EXERCISE DIRECTIONS
Report the lines of the data below that contain the string "styles".

SUPPLIED ENTRIES: Begin

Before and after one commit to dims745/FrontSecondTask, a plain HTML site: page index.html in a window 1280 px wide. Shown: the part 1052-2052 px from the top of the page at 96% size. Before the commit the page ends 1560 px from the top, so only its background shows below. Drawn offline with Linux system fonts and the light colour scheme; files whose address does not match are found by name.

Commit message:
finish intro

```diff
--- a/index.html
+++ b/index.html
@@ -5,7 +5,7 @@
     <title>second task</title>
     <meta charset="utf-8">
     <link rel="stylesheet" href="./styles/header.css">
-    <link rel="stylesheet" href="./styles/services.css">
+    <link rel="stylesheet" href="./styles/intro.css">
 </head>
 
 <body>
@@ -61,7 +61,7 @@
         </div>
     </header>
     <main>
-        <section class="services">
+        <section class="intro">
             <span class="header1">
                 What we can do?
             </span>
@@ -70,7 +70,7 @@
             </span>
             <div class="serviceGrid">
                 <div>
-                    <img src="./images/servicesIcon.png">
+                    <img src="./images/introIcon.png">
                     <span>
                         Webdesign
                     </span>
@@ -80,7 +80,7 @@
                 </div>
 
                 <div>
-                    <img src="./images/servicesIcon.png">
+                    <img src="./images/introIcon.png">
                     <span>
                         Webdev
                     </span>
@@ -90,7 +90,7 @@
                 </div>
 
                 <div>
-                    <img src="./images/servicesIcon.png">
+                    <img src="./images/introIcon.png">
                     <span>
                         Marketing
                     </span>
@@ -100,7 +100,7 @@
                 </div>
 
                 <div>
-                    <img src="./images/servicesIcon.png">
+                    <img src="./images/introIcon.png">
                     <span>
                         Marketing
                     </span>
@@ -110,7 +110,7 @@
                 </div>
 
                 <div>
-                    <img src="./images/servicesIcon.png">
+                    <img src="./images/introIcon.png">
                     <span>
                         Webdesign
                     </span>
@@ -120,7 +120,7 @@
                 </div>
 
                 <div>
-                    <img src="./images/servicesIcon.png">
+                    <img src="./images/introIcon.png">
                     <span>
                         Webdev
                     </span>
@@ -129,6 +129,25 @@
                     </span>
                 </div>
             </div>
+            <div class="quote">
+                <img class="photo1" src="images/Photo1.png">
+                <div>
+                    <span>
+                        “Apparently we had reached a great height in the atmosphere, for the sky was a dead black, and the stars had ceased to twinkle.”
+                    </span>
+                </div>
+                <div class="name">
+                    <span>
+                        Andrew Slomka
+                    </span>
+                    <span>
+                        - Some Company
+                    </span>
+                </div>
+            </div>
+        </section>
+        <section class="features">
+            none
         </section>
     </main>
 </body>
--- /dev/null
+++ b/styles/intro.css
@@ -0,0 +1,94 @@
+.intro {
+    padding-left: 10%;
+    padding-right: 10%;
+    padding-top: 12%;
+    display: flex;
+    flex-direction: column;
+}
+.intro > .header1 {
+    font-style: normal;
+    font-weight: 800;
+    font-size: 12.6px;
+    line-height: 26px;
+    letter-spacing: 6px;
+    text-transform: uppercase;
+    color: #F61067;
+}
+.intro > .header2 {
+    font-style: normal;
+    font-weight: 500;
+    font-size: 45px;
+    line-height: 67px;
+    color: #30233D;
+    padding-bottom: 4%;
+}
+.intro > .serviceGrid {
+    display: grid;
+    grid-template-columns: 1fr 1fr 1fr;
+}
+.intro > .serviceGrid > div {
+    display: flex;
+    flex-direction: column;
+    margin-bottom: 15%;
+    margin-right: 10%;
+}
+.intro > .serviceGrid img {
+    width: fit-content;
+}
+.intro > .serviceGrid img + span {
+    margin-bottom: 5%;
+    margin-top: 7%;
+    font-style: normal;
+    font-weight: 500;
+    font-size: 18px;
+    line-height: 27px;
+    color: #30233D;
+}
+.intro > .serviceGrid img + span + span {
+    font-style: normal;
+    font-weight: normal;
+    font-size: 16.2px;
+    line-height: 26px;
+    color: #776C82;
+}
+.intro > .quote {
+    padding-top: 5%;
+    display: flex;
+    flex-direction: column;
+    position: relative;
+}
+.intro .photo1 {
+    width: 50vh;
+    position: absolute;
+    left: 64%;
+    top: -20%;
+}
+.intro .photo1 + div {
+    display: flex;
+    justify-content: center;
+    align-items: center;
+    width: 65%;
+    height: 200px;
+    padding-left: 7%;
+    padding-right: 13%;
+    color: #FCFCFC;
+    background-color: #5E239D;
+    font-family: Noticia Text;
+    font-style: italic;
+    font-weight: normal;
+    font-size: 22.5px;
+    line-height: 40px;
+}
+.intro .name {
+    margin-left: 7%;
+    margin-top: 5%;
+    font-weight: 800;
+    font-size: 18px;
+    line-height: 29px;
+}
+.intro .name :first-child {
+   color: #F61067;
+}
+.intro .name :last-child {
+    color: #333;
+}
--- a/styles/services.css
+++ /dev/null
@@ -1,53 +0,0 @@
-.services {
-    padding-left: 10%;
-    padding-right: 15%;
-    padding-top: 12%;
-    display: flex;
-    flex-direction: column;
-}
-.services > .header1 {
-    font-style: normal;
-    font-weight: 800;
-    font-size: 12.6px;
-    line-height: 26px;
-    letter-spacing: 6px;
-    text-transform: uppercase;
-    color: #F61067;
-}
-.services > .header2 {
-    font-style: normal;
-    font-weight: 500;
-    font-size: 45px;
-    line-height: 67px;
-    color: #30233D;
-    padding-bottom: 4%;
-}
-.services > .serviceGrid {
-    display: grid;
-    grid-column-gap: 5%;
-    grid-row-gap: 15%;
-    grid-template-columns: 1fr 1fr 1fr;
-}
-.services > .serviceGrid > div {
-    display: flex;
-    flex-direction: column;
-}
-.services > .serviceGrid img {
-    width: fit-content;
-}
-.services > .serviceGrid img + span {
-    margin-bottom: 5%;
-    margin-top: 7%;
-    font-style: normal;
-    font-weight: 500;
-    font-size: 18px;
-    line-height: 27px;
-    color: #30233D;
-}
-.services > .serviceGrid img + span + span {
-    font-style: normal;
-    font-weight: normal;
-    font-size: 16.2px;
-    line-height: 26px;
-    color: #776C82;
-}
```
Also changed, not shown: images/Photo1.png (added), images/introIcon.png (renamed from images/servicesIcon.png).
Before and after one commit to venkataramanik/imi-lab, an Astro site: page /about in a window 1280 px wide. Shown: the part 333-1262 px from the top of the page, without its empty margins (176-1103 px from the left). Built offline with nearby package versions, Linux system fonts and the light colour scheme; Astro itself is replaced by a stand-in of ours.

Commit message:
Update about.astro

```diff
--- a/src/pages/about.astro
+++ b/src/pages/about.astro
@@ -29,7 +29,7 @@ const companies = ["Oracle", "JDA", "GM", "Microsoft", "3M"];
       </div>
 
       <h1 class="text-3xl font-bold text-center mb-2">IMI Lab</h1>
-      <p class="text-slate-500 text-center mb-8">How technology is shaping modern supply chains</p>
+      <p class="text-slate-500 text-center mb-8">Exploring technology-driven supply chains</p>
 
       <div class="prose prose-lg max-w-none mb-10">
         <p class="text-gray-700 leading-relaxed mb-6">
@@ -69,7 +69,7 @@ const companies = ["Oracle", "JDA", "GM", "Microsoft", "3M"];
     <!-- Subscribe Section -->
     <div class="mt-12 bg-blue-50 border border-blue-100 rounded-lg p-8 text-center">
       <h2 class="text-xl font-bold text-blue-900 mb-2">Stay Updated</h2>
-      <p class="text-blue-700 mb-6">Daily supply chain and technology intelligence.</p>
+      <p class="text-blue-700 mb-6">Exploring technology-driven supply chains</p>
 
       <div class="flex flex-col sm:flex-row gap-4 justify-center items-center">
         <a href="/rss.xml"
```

SUPPLIED ENTRIES: End

ANSWER SECTION
     <link rel="stylesheet" href="./styles/header.css">
-    <link rel="stylesheet" href="./styles/services.css">
+    <link rel="stylesheet" href="./styles/intro.css">
+++ b/styles/intro.css
--- a/styles/services.css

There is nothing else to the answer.